Which of the lines below contain the string "btnFood"? Pull each one out of the data.

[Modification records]
....

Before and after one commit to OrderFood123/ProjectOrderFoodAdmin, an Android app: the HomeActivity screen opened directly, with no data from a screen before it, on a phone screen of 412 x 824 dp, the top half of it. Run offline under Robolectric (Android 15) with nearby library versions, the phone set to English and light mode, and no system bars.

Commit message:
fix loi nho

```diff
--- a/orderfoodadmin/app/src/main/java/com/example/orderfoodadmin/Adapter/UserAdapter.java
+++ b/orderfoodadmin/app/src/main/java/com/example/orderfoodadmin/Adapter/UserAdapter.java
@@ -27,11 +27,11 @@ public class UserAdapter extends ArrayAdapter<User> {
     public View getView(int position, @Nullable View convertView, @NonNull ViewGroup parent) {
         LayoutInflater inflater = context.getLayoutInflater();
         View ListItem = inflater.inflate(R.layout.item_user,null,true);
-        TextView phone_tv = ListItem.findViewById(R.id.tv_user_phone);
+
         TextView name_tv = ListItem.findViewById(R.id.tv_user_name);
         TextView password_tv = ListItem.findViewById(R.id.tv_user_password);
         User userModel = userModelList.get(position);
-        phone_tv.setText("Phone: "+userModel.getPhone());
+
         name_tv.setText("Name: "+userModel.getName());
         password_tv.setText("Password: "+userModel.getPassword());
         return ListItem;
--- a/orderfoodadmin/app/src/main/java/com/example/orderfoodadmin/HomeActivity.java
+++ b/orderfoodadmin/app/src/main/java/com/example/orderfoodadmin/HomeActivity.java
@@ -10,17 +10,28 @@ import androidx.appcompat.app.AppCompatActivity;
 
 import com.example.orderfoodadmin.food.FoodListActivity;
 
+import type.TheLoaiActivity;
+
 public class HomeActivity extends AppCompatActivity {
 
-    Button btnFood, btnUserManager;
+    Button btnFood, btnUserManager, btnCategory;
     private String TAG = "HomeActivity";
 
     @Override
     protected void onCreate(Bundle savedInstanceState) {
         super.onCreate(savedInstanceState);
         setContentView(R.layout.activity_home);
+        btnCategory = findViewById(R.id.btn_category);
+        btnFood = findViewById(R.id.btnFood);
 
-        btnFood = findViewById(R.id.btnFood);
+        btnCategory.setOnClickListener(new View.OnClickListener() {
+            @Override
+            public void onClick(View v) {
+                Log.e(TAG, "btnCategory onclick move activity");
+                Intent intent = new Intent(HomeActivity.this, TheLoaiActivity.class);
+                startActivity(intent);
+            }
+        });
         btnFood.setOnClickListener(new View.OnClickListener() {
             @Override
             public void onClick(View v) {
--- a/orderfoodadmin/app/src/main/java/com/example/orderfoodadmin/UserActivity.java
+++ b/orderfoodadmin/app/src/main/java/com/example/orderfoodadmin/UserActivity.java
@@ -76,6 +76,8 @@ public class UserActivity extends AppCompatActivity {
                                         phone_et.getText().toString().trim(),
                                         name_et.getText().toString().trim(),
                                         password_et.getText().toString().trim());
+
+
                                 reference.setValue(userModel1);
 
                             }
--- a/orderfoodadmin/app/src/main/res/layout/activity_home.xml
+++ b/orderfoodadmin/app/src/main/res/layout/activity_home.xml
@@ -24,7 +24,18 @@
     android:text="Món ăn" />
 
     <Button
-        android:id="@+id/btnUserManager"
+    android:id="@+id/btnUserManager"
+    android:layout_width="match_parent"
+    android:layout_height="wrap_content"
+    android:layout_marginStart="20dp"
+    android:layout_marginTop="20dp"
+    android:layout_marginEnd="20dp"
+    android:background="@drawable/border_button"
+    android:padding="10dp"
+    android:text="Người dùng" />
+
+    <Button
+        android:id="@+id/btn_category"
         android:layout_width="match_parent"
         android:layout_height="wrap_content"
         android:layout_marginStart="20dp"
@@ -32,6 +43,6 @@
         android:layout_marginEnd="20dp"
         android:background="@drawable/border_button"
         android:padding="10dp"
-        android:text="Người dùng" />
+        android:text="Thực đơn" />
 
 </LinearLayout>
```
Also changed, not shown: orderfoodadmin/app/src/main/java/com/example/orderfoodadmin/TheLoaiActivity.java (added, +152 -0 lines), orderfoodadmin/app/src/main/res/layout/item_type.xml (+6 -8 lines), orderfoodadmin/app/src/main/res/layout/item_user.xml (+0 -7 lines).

....

EXERCISE RESPONSE →
-    Button btnFood, btnUserManager;
+    Button btnFood, btnUserManager, btnCategory;
+        btnFood = findViewById(R.id.btnFood);
-        btnFood = findViewById(R.id.btnFood);
         btnFood.setOnClickListener(new View.OnClickListener() {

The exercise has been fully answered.